A spin-off would require to be justified by the benefit of renewed competitive spirit, greater agility and streamlining decision making, creating a less risk-averse and more entrepreneurial culture. Thevalue of these intangible elements surpass the inherent costs, explicitly including tax drag and dis-synergy. There can be a number of different break-up scenarios, but a spin-off the company into five entities along current segment lines, would lead in operating dis-synergy of nearly 1% of total sales.
This estimate includes stranded overheads, incremental public company costs, net of a better abilityof a smaller, more agile firm, to support cost savings. Further, presuming the average tax rate of the spin-off entities reverts back toward 30%, there will be a 600 basis points of tax rate drag.
Procter & Gamble has been in the midst of its strategic plans of focusing on its core brands and shunning non-profitable brands so as to establish a faster growing, profitable and easily manageable firm. The company has been executing its portfolio simplification and strengthening plan to focus more on largest core brands and streamline its operations. So far, it has divested nearly 60% or almost hundred brand that were witnessing profit and revenue drop.

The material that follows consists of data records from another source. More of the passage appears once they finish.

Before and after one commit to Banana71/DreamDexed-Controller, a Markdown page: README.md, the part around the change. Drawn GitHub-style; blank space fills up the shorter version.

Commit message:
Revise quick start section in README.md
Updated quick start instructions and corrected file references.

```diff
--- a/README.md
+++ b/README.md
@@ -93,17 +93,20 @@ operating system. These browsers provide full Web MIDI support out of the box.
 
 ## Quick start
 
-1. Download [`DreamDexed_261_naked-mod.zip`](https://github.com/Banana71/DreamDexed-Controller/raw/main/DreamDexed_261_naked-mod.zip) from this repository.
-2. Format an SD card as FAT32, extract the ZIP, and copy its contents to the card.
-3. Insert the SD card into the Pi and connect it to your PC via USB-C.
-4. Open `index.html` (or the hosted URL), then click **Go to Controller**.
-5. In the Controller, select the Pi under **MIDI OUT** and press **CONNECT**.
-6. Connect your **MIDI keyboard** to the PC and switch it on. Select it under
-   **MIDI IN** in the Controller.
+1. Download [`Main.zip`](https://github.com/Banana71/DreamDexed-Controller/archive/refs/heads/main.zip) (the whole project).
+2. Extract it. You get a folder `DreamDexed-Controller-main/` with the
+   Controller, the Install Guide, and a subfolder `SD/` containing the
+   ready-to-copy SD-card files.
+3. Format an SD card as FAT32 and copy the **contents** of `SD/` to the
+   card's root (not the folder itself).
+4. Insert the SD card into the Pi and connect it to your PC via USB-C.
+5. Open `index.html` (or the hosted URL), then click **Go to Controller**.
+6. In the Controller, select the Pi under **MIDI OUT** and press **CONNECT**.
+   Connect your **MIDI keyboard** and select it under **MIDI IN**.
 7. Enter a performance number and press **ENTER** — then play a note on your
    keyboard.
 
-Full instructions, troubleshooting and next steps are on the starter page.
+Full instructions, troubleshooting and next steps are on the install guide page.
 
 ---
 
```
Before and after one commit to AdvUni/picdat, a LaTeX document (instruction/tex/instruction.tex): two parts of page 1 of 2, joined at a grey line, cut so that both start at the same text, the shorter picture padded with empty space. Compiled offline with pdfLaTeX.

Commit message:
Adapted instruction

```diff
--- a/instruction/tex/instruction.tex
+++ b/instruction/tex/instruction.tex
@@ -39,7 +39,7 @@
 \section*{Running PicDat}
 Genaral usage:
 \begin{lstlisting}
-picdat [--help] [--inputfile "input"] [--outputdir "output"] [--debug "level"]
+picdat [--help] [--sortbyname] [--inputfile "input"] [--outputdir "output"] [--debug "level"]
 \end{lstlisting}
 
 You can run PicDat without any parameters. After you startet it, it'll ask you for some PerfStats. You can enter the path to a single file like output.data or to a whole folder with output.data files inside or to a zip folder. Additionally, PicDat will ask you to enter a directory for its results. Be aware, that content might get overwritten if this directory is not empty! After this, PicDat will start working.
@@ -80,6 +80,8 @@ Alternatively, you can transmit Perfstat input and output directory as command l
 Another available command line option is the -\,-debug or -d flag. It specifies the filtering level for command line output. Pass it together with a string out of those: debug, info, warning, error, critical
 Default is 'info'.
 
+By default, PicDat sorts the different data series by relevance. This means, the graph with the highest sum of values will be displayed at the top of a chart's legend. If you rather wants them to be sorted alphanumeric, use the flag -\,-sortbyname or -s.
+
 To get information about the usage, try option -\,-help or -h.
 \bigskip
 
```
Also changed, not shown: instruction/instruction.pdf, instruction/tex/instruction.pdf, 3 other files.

In addition, the company plans to cut expenses by reducing costs, streamlining managementand cutting jobs under anearlierreported 5-year, $10 billion restructuring plan. It suggests the company can perform better without opting for a probable spin-off. Procter & Gamble will succeed with its plans of cost containment and divestiture of lesser brands to create value for shareholders for years to come.